▶ _TASK DIRECTIONS_
With the pictures left out, repeat every entry that follows exactly.

▶ _Web document revisions_
┌────────

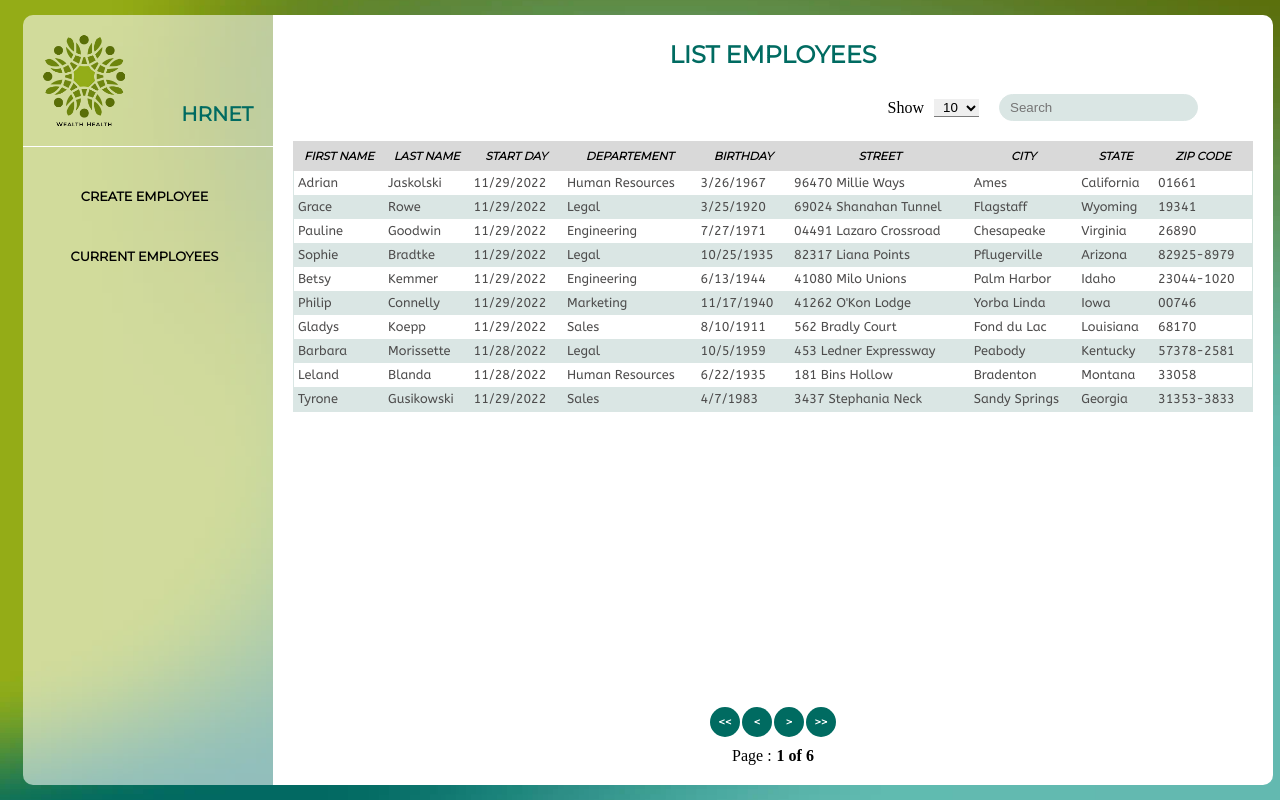
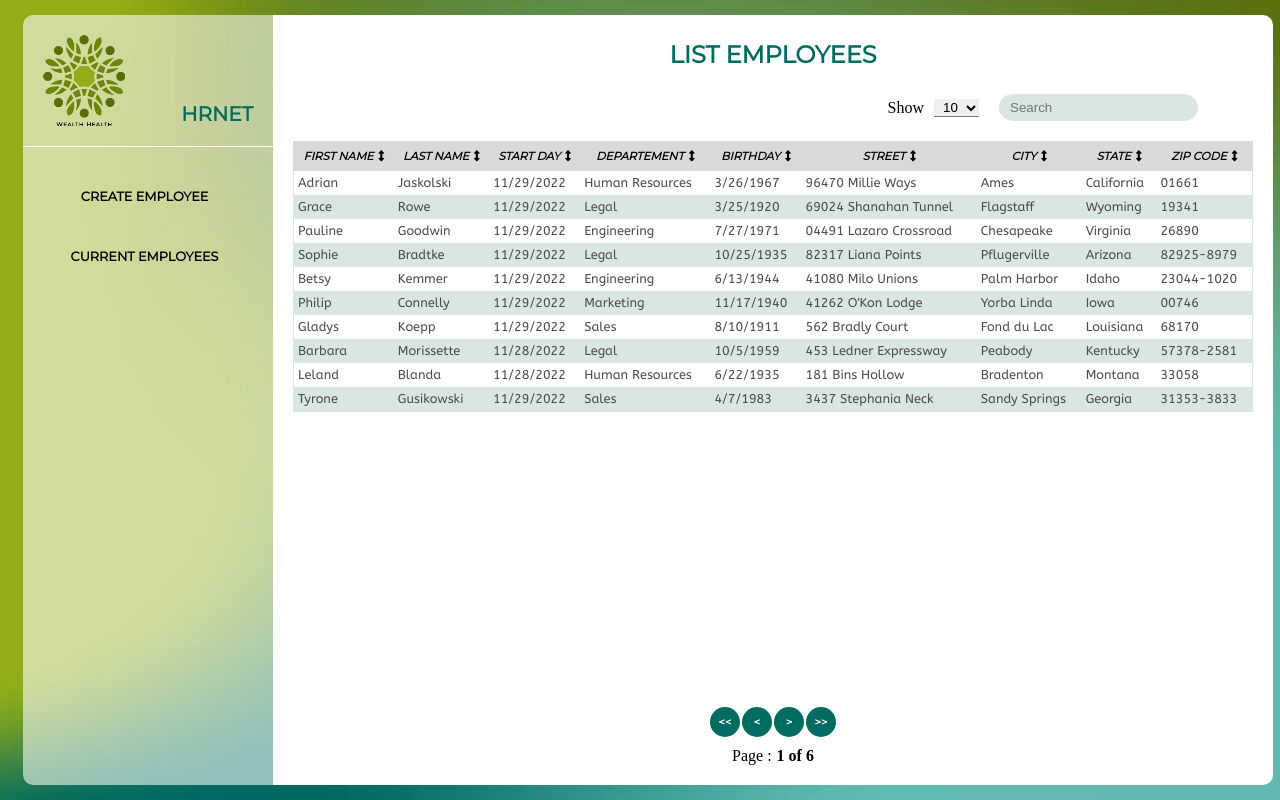
Before and after one commit to Cecilia-Giusti/P-14-wealth-health, a React (Create React App) app: page /P-14-wealth-health/current-employees in a window 1280 px wide. Built offline with nearby package versions, Linux system fonts and the light colour scheme; data requests are answered from the project's data file.

Commit message:
Style: add arrow to sort table

```diff
--- a/src/pages/EmployeeList.tsx
+++ b/src/pages/EmployeeList.tsx
@@ -188,7 +188,9 @@ const EmployeeList = () => {
                         {{
                           asc: <i className="fas fa-chevron-down"></i>,
                           desc: <i className="fas fa-chevron-up"></i>,
-                        }[header.column.getIsSorted() as string] ?? null}
+                        }[header.column.getIsSorted() as string] ?? (
+                          <i className="fas fa-arrows-alt-v"></i>
+                        )}
                       </div>
                     )}
                   </th>
```
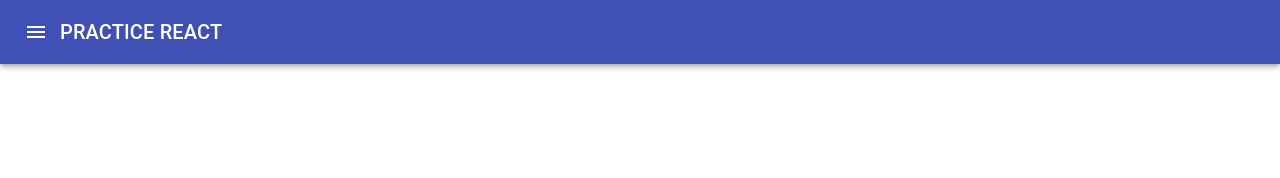
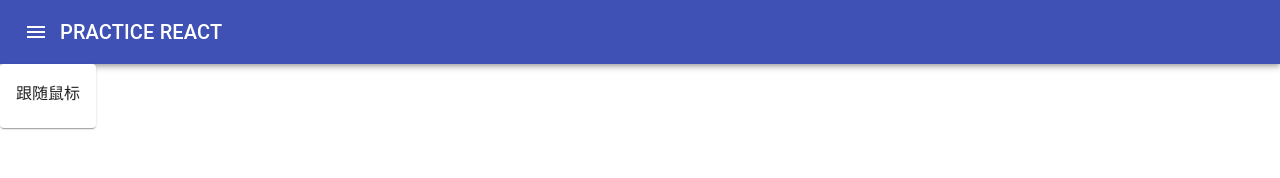
Before and after one commit to luwenxull/practice-react, a React (Create React App) app: page /render-props in a window 1280 px wide. Shown: the top 178 px of the page. Built offline with nearby package versions, Linux system fonts and the light colour scheme.

Commit message:
render props

```diff
--- a/src/App.tsx
+++ b/src/App.tsx
@@ -35,6 +35,10 @@ class App extends React.Component {
           path="/error-boundries"
           component={lodable(() => import('./pages/error-boundries/Demo'))}
         />
+        <Route
+          path="/render-props"
+          component={lodable(() => import('./pages/render-props/Demo'))}
+        />
       </Router>
     );
   }
--- /dev/null
+++ b/src/pages/render-props/Demo.tsx
@@ -0,0 +1,20 @@
+import React from 'react';
+import Card from '@material-ui/core/Card';
+import CardContent from '@material-ui/core/CardContent';
+import Mouse from './Mouse';
+
+export default function () {
+  return (
+    <Mouse render={state => {
+      return (
+        <div style={{ position: 'absolute', left: state.x, top: state.y }}>
+          <Card>
+            <CardContent>
+              跟随鼠标
+            </CardContent>
+          </Card>
+        </div>
+      )
+    }} />
+  )
+}
--- /dev/null
+++ b/src/pages/render-props/Mouse.tsx
@@ -0,0 +1,38 @@
+import React from 'react';
+
+interface IState {
+  x: number,
+  y: number,
+}
+
+interface IProps {
+  render(state: IState): React.ReactElement
+}
+
+export default class extends React.Component<IProps, IState> {
+  constructor(props: IProps) {
+    super(props);
+    this.handleMouseMove = this.handleMouseMove.bind(this);
+    this.state = { x: 0, y: 0 };
+  }
+
+  handleMouseMove(event: any) {
+    this.setState({
+      x: event.nativeEvent.offsetX + 5,
+      y: event.nativeEvent.offsetY + 5,
+    });
+  }
+
+  render() {
+    return (
+      <div style={{ height: '500px', position: 'relative' }} onMouseMove={this.handleMouseMove}>
+
+        {/*
+          Instead of providing a static representation of what <Mouse> renders,
+          use the `render` prop to dynamically determine what to render.
+        */}
+        {this.props.render(this.state)}
+      </div>
+    );
+  }
+}
--- a/src/theme.ts
+++ b/src/theme.ts
@@ -1,5 +1,3 @@
-import React from 'react'
-
 export interface IPracticeTheme {
   color: string,
   fontSize: string,
```
Also changed, not shown: src/pages/render-props/Mouse-hoc.tsx (added, +40 -0 lines).
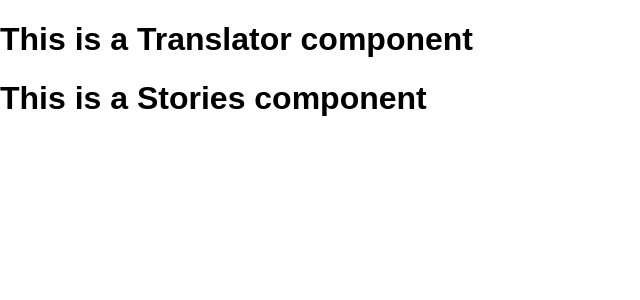
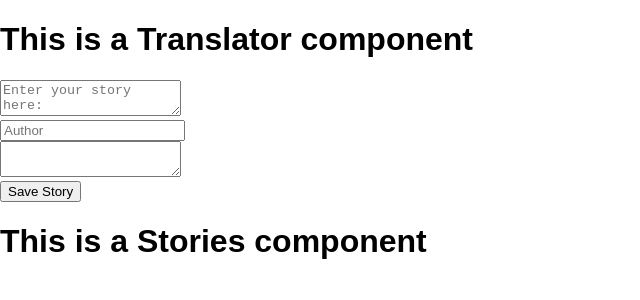
Before and after one commit to annaolsh/emoji-client, a React (Create React App) app: page / in a window 1280 px wide. Shown: the top 300 px of the page, without its empty margins (0-640 px from the left). Built offline with nearby package versions, Linux system fonts and the light colour scheme; the HTML template or start-up script is replaced by a standard one.

Commit message:
persisting story into db

```diff
--- a/src/EmojiTranslatorContainer.js
+++ b/src/EmojiTranslatorContainer.js
@@ -5,14 +5,68 @@ import Stories from './components/Stories';
 export default class EmojiTranslatorContainer extends Component {
   constructor() {
     super()
+    this.state = {
+      originalContent: '',
+      creator: '',
+      translatedContent: '',
+      stories: []
+    }
+  }
+
+  handleTranslate(event) {
+    this.setState({
+      originalContent: event.target.value,
+      translatedContent: event.target.value.toUpperCase()
+    })
+    console.log('from handleTranslate: ', this.state.originalContent);
+  }
+
+  handleCreator(event) {
+    this.setState({
+       creator: event.target.value
+    })
+  }
+
+  handleSubmit(event) {
+    event.preventDefault()
+    fetch('http://localhost:3000/stories', {
+      method: 'POST',
+      headers: {
+        'Accept': 'application/json',
+        'Content-Type': 'application/json'
+      },
+      body: JSON.stringify({story: {
+        original_content: this.state.originalContent,
+        creator: this.state.creator,
+        translated_content: this.state.translatedContent
+      }})
+    })
+      .then(res => res.json())
+      .then(data => console.log(data))
 
   }
 
-  render(){
+  // translate() {
+  //   this.setState({
+  //     translatedContent:
+  //   })
+  // }
+
+
+
+  render() {
     return(
       <div>
-        <Translator />
-        <Stories />
+        <Translator
+          handleTranslate={this.handleTranslate.bind(this)}
+          translatedContent={this.state.translatedContent}
+          handleSubmit={this.handleSubmit.bind(this)}
+          handleCreator={this.handleCreator.bind(this)}
+        />
+        <Stories
+        originalContent={this.state.originalContent}
+        translatedContent={this.state.translatedContent}
+      />
       </div>
     )
   }
--- a/src/components/Translator.js
+++ b/src/components/Translator.js
@@ -1,7 +1,29 @@
 import React from 'react'
 
-export default () => {
+export default (props) => {
   return(
-    <h1>This is a Translator component</h1>
+    <div>
+      <h1>This is a Translator component</h1>
+      <form onSubmit={props.handleSubmit}>
+        <textarea id="original" onChange={props.handleTranslate} placeholder="Enter your story here:"/>
+        <br></br>
+        <input
+          onChange={props.handleCreator}
+          id="creator"
+          type="text"
+          placeholder="Author"
+        />
+        <br></br>
+
+        <textarea
+          id="translated"
+          value={props.translatedContent}
+        />
+          <br></br>
+
+        <input type="submit" value="Save Story"/>
+
+      </form>
+    </div>
   )
 }
```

└────────

▶ _WORKED SOLUTION_
Before and after one commit to Cecilia-Giusti/P-14-wealth-health, a React (Create React App) app: page /P-14-wealth-health/current-employees in a window 1280 px wide. Built offline with nearby package versions, Linux system fonts and the light colour scheme; data requests are answered from the project's data file.

Commit message:
Style: add arrow to sort table

```diff
--- a/src/pages/EmployeeList.tsx
+++ b/src/pages/EmployeeList.tsx
@@ -188,7 +188,9 @@ const EmployeeList = () => {
                         {{
                           asc: <i className="fas fa-chevron-down"></i>,
                           desc: <i className="fas fa-chevron-up"></i>,
-                        }[header.column.getIsSorted() as string] ?? null}
+                        }[header.column.getIsSorted() as string] ?? (
+                          <i className="fas fa-arrows-alt-v"></i>
+                        )}
                       </div>
                     )}
                   </th>
```
Before and after one commit to luwenxull/practice-react, a React (Create React App) app: page /render-props in a window 1280 px wide. Shown: the top 178 px of the page. Built offline with nearby package versions, Linux system fonts and the light colour scheme.

Commit message:
render props

```diff
--- a/src/App.tsx
+++ b/src/App.tsx
@@ -35,6 +35,10 @@ class App extends React.Component {
           path="/error-boundries"
           component={lodable(() => import('./pages/error-boundries/Demo'))}
         />
+        <Route
+          path="/render-props"
+          component={lodable(() => import('./pages/render-props/Demo'))}
+        />
       </Router>
     );
   }
--- /dev/null
+++ b/src/pages/render-props/Demo.tsx
@@ -0,0 +1,20 @@
+import React from 'react';
+import Card from '@material-ui/core/Card';
+import CardContent from '@material-ui/core/CardContent';
+import Mouse from './Mouse';
+
+export default function () {
+  return (
+    <Mouse render={state => {
+      return (
+        <div style={{ position: 'absolute', left: state.x, top: state.y }}>
+          <Card>
+            <CardContent>
+              跟随鼠标
+            </CardContent>
+          </Card>
+        </div>
+      )
+    }} />
+  )
+}
--- /dev/null
+++ b/src/pages/render-props/Mouse.tsx
@@ -0,0 +1,38 @@
+import React from 'react';
+
+interface IState {
+  x: number,
+  y: number,
+}
+
+interface IProps {
+  render(state: IState): React.ReactElement
+}
+
+export default class extends React.Component<IProps, IState> {
+  constructor(props: IProps) {
+    super(props);
+    this.handleMouseMove = this.handleMouseMove.bind(this);
+    this.state = { x: 0, y: 0 };
+  }
+
+  handleMouseMove(event: any) {
+    this.setState({
+      x: event.nativeEvent.offsetX + 5,
+      y: event.nativeEvent.offsetY + 5,
+    });
+  }
+
+  render() {
+    return (
+      <div style={{ height: '500px', position: 'relative' }} onMouseMove={this.handleMouseMove}>
+
+        {/*
+          Instead of providing a static representation of what <Mouse> renders,
+          use the `render` prop to dynamically determine what to render.
+        */}
+        {this.props.render(this.state)}
+      </div>
+    );
+  }
+}
--- a/src/theme.ts
+++ b/src/theme.ts
@@ -1,5 +1,3 @@
-import React from 'react'
-
 export interface IPracticeTheme {
   color: string,
   fontSize: string,
```
Also changed, not shown: src/pages/render-props/Mouse-hoc.tsx (added, +40 -0 lines).
Before and after one commit to annaolsh/emoji-client, a React (Create React App) app: page / in a window 1280 px wide. Shown: the top 300 px of the page, without its empty margins (0-640 px from the left). Built offline with nearby package versions, Linux system fonts and the light colour scheme; the HTML template or start-up script is replaced by a standard one.

Commit message:
persisting story into db

```diff
--- a/src/EmojiTranslatorContainer.js
+++ b/src/EmojiTranslatorContainer.js
@@ -5,14 +5,68 @@ import Stories from './components/Stories';
 export default class EmojiTranslatorContainer extends Component {
   constructor() {
     super()
+    this.state = {
+      originalContent: '',
+      creator: '',
+      translatedContent: '',
+      stories: []
+    }
+  }
+
+  handleTranslate(event) {
+    this.setState({
+      originalContent: event.target.value,
+      translatedContent: event.target.value.toUpperCase()
+    })
+    console.log('from handleTranslate: ', this.state.originalContent);
+  }
+
+  handleCreator(event) {
+    this.setState({
+       creator: event.target.value
+    })
+  }
+
+  handleSubmit(event) {
+    event.preventDefault()
+    fetch('http://localhost:3000/stories', {
+      method: 'POST',
+      headers: {
+        'Accept': 'application/json',
+        'Content-Type': 'application/json'
+      },
+      body: JSON.stringify({story: {
+        original_content: this.state.originalContent,
+        creator: this.state.creator,
+        translated_content: this.state.translatedContent
+      }})
+    })
+      .then(res => res.json())
+      .then(data => console.log(data))
 
   }
 
-  render(){
+  // translate() {
+  //   this.setState({
+  //     translatedContent:
+  //   })
+  // }
+
+
+
+  render() {
     return(
       <div>
-        <Translator />
-        <Stories />
+        <Translator
+          handleTranslate={this.handleTranslate.bind(this)}
+          translatedContent={this.state.translatedContent}
+          handleSubmit={this.handleSubmit.bind(this)}
+          handleCreator={this.handleCreator.bind(this)}
+        />
+        <Stories
+        originalContent={this.state.originalContent}
+        translatedContent={this.state.translatedContent}
+      />
       </div>
     )
   }
--- a/src/components/Translator.js
+++ b/src/components/Translator.js
@@ -1,7 +1,29 @@
 import React from 'react'
 
-export default () => {
+export default (props) => {
   return(
-    <h1>This is a Translator component</h1>
+    <div>
+      <h1>This is a Translator component</h1>
+      <form onSubmit={props.handleSubmit}>
+        <textarea id="original" onChange={props.handleTranslate} placeholder="Enter your story here:"/>
+        <br></br>
+        <input
+          onChange={props.handleCreator}
+          id="creator"
+          type="text"
+          placeholder="Author"
+        />
+        <br></br>
+
+        <textarea
+          id="translated"
+          value={props.translatedContent}
+        />
+          <br></br>
+
+        <input type="submit" value="Save Story"/>
+
+      </form>
+    </div>
   )
 }
```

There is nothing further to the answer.